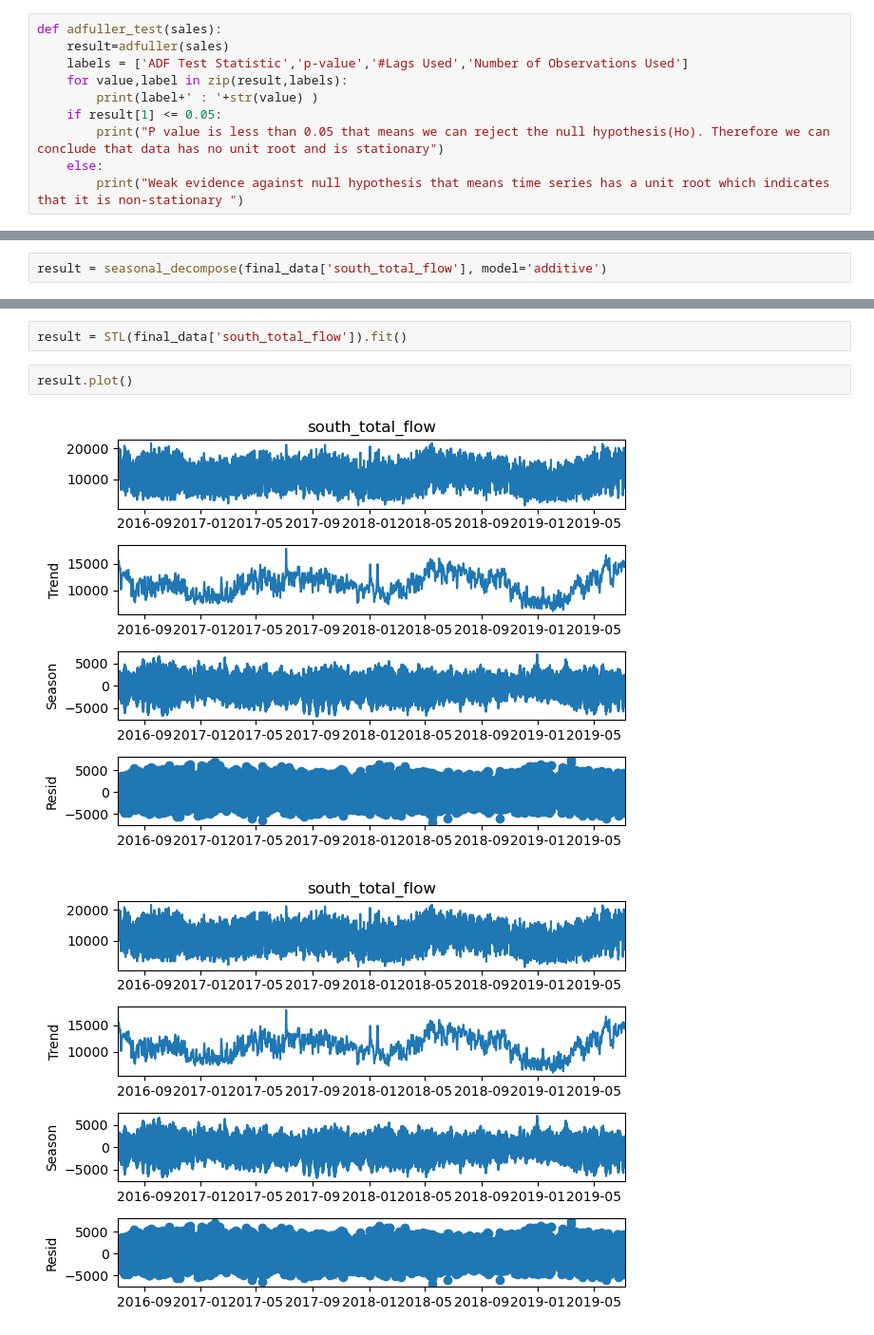
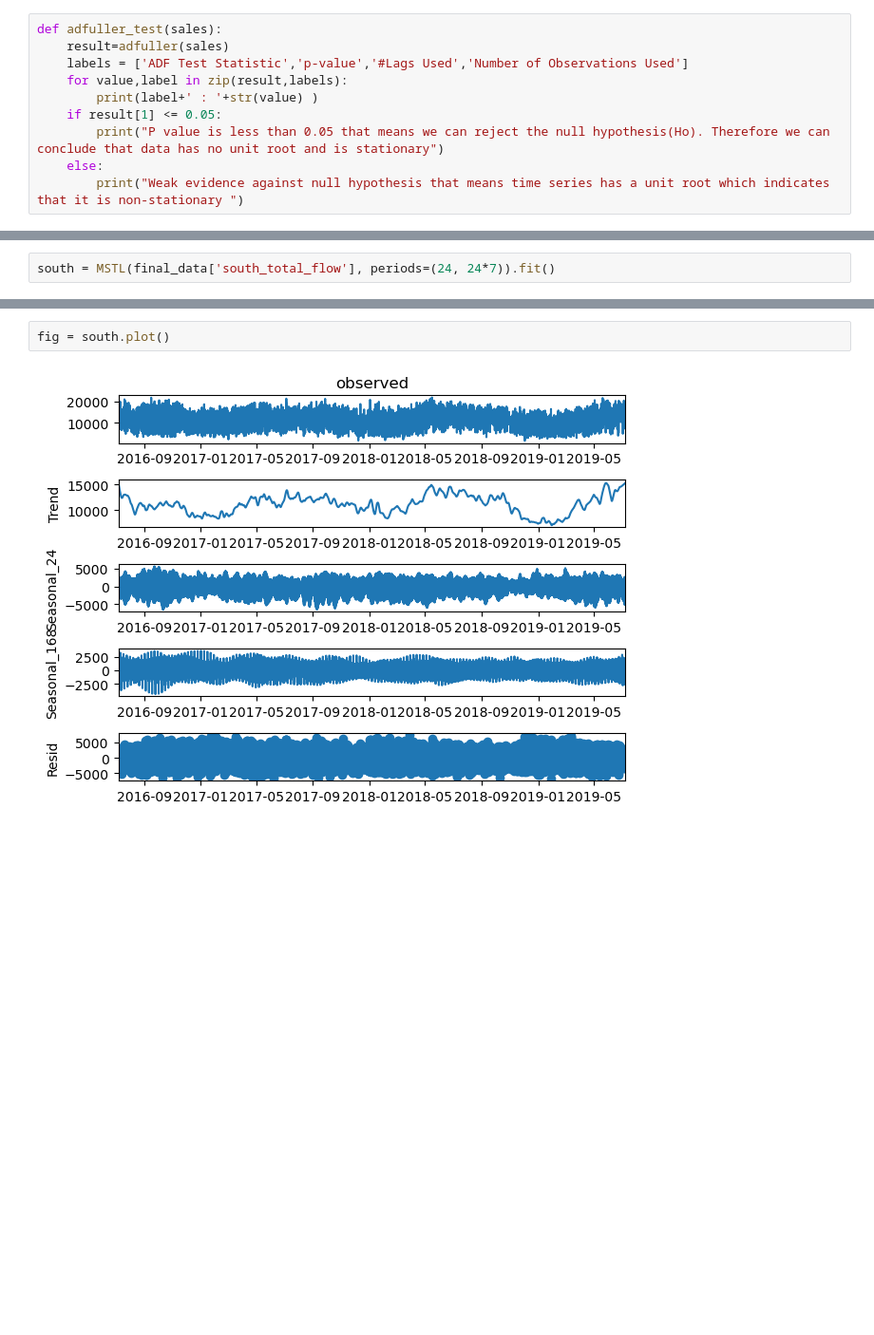
Before and after one commit to JacksonCorley/water_well_pump_optimization, a Jupyter notebook: demand.ipynb, the cells around one changed output, grey strips where cells are left out. Shown at 95% size. Drawn from its saved outputs; the diff is of its cells as text; blank space fills up the shorter version.

Commit message:
MSTL decomposition

```diff
--- a/demand.ipynb
+++ b/demand.ipynb
@@ -83,4 +83,4 @@ p-value : 2.085371541532448e-07
 Number of Observations Used : 26253
 P value is less than 0.05 that means we can reject the null hypothesis(Ho). Therefore we can conclude that data has no unit root and is stationary
 # %%
-result = seasonal_decompose(final_data['south_total_flow'], model='additive')
+south = MSTL(final_data['south_total_flow'], periods=(24, 24*7)).fit()
@@ -102,7 +87,4 @@ Freq: H, Name: seasonal, Length: 26303, dtype: float64
-# %%
-result = STL(final_data['south_total_flow']).fit()
-# %%
-result.plot()
-# %% [output]
-[figure, removed]
-[figure, removed]
+# %%
+fig = south.plot()
+# %% [output]
+[figure, added]
```
Also changed, not shown: parts of 10 cells of this notebook.
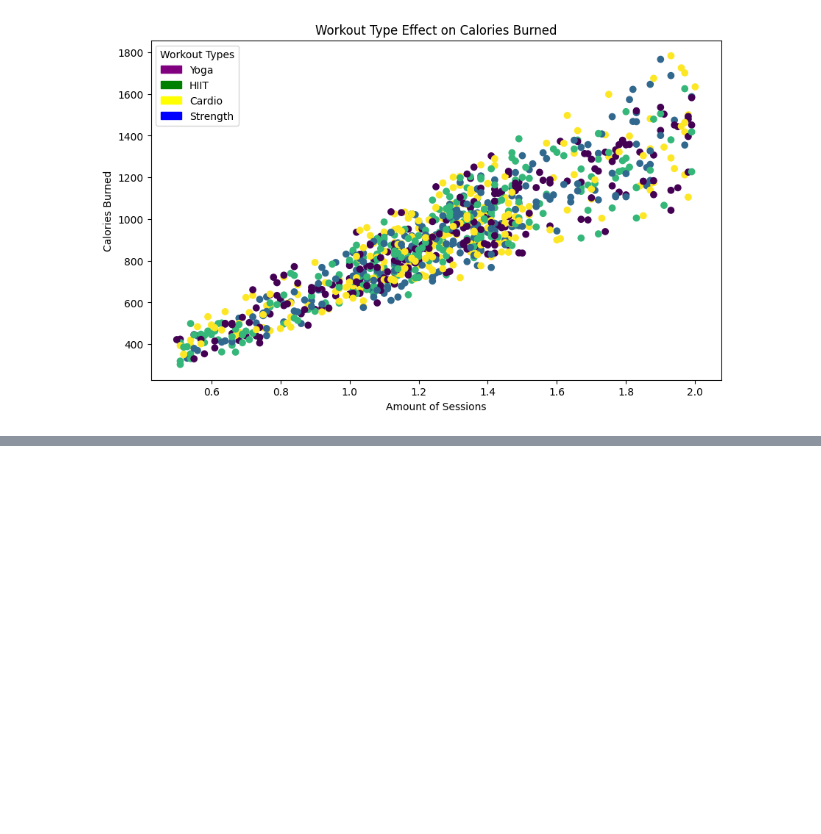
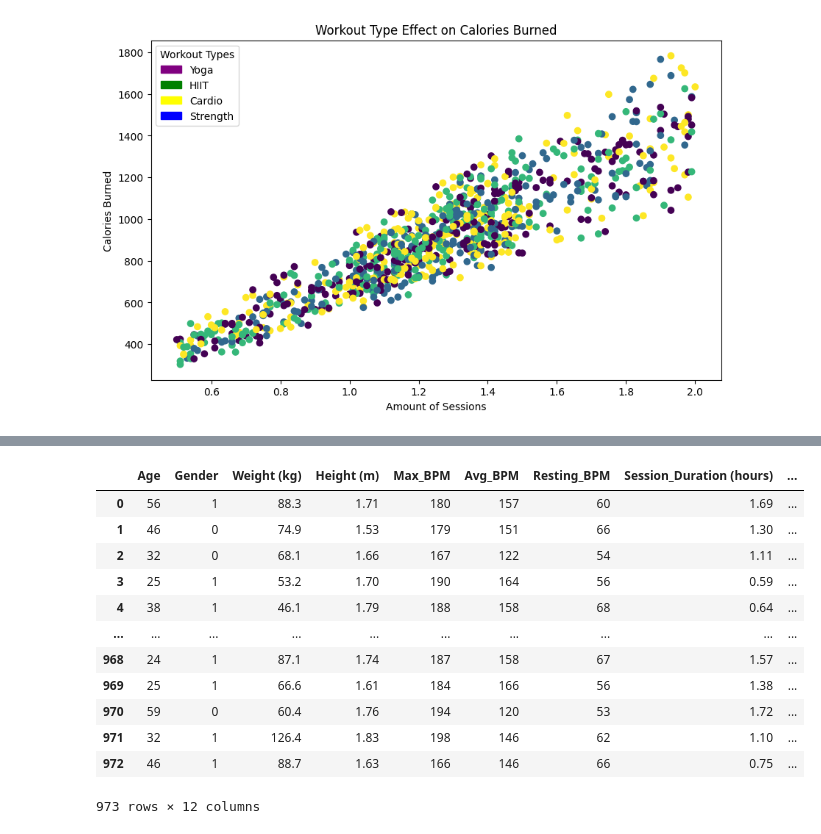
Before and after one commit to HenryGunadi/simple_linear_regression, a Jupyter notebook: main.ipynb, the cells around one changed output, grey strips where cells are left out. Saved outputs shown, nothing was run; the diff lists cells and outputs as text; code cells hidden in the pictures; blank space fills up the shorter version.

```diff
--- a/main.ipynb
+++ b/main.ipynb
@@ -256,17 +257,3 @@ plt.show()
 # %% [output]
 ['Yoga' 'HIIT' 'Cardio' 'Strength']
 [figure]
-# %%
-# change classification into integers
-def change_category_int(row):
-    if row == 'Super Lean':
-        return 0
-    elif row == 'Lean':
-        return 1
-    elif row == 'Average':
-        return 2
-    else:
-        return 3
-
-df['Fat_category'] = df['Fat_category'].apply(change_category_int)
-df.sample(10)
@@ -325,0 +282,14 @@ x
+# %%
+# change workout Type to int
+def change_wt_int(row):
+    if row == 'Cardio':
+        return 0
+    elif row == 'Strength':
+        return 1
+    elif row == 'Yoga':
+        return 2
+    else:
+        return 3
+
+df['Workout_Type'] = df['Workout_Type'].apply(change_wt_int)
+df.sample(10)
@@ -325,0 +308,4 @@ x
+# %%
+# drop unnecessary features
+new_df = df.drop(columns=['Experience_Level', 'BMI'])
+new_df.head()
@@ -325,0 +319,19 @@ x
+# %%
+# splitting variables
+y = new_df.iloc[:, 8] # dependent value
+x = new_df.drop(columns=['Calories_Burned'], axis=1) # independent value
+x
+# %% [output]
+|  | Age | Gender | Weight (kg) | Height (m) | Max_BPM | Avg_BPM | Resting_BPM | Session_Duration (hours) | ... |
+| 0 | 56 | 1 | 88.3 | 1.71 | 180 | 157 | 60 | 1.69 | ... |
+| 1 | 46 | 0 | 74.9 | 1.53 | 179 | 151 | 66 | 1.30 | ... |
+| 2 | 32 | 0 | 68.1 | 1.66 | 167 | 122 | 54 | 1.11 | ... |
+| 3 | 25 | 1 | 53.2 | 1.70 | 190 | 164 | 56 | 0.59 | ... |
+| 4 | 38 | 1 | 46.1 | 1.79 | 188 | 158 | 68 | 0.64 | ... |
+| ... | ... | ... | ... | ... | ... | ... | ... | ... | ... |
+| 968 | 24 | 1 | 87.1 | 1.74 | 187 | 158 | 67 | 1.57 | ... |
+| 969 | 25 | 1 | 66.6 | 1.61 | 184 | 166 | 56 | 1.38 | ... |
+| 970 | 59 | 0 | 60.4 | 1.76 | 194 | 120 | 53 | 1.72 | ... |
+| 971 | 32 | 1 | 126.4 | 1.83 | 198 | 146 | 62 | 1.10 | ... |
+| 972 | 46 | 1 | 88.7 | 1.63 | 166 | 146 | 66 | 0.75 | ... |
+973 rows × 12 columns
```
Also changed, not shown: parts of 14 cells of this notebook.
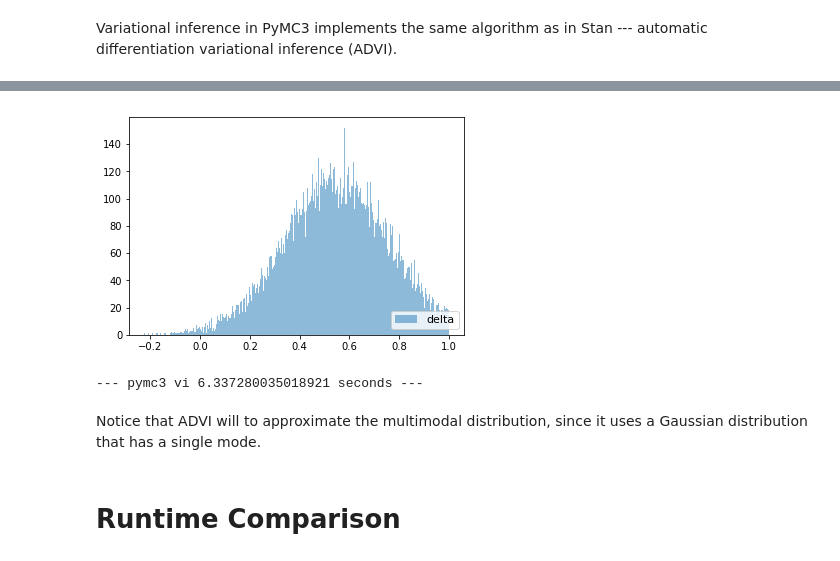
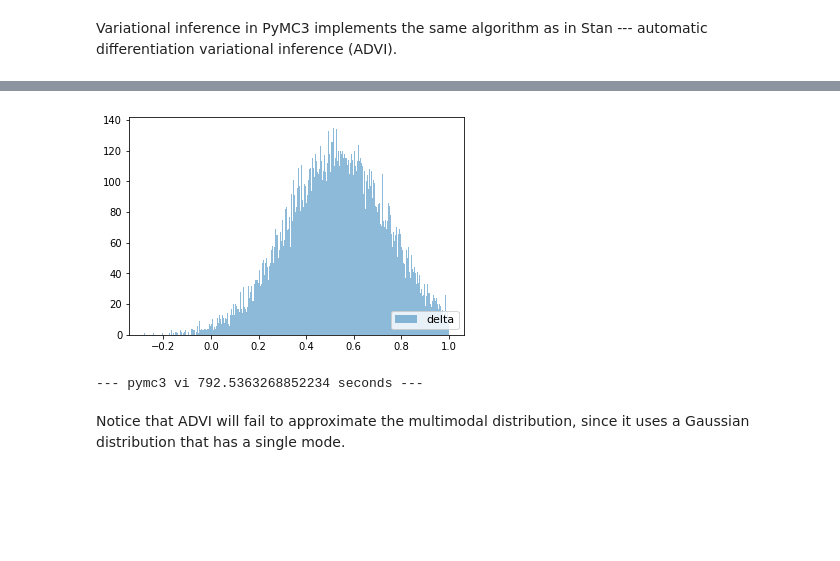
Before and after one commit to shansfolder/investigate_bayesian, a Jupyter notebook: PyStan + PyMC.ipynb, the cells around one changed output, grey strips where cells are left out. Cells and saved outputs as stored; diff of their text form; code cells hidden in the pictures; blank space fills up the shorter version.

```diff
--- a/PyStan + PyMC.ipynb
+++ b/PyStan + PyMC.ipynb
@@ -33,7 +33,6 @@ def plot_data_hist(x, y):
     plt.show()
 
 def plot_trace_hist(trace):
-    trace = trace[trace < 1]
     plt.hist(trace, alpha=0.5, bins=500, label="delta")
     plt.legend(loc='lower right', fontsize=11)
     plt.show()
@@ -168,8 +184,15 @@ Variational inference in PyMC3 implements the same algorithm as in Stan --- auto
 import time
 start_time = time.time()
 
-with model:
-    mean_field = pymc.fit(method='advi')
+with pymc.Model() as model:
+    delta = pymc.Cauchy('delta', 0, 1)
+    mu = pymc.Cauchy('mu', 0, 1)
+    sigma = pymc.Gamma('sigma', 2, 2)
+    alpha = pymc.Deterministic('alpha', delta * sigma)
+    x = pymc.Normal('x', mu=mu+alpha, sd=sigma, observed=xdata)
+    y = pymc.Normal('y', mu=mu, sd=sigma, observed=ydata)
+
+    mean_field = pymc.fit(method='advi', n=10000)
     trace = mean_field.sample(25000)
     pymc_trace = trace['delta']
 
@@ -182,6 +205,4 @@ INFO:pymc3.variational.inference:Finished [100%]: Average Loss = 50,845
-[figure, old version]
+[figure, new version]
---- pymc3 vi 6.337280035018921 seconds ---
+--- pymc3 vi 792.5363268852234 seconds ---
 # %% [markdown]
-Notice that ADVI will to approximate the multimodal distribution, since it uses a Gaussian distribution that has a single mode.
+Notice that ADVI will fail to approximate the multimodal distribution, since it uses a Gaussian distribution that has a single mode.
-# %% [markdown]
-# Runtime Comparison
```
Also changed, not shown: parts of 4 cells of this notebook, 2 other files.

◆ ◆ ◆ ◆ ◆

WHAT THIS TASK INVOLVES:
Wherever the word "return" appears in the entries above, copy that whole line.

WRITTEN ANSWER:
-        return 0
-        return 1
-        return 2
-        return 3
+        return 0
+        return 1
+        return 2
+        return 3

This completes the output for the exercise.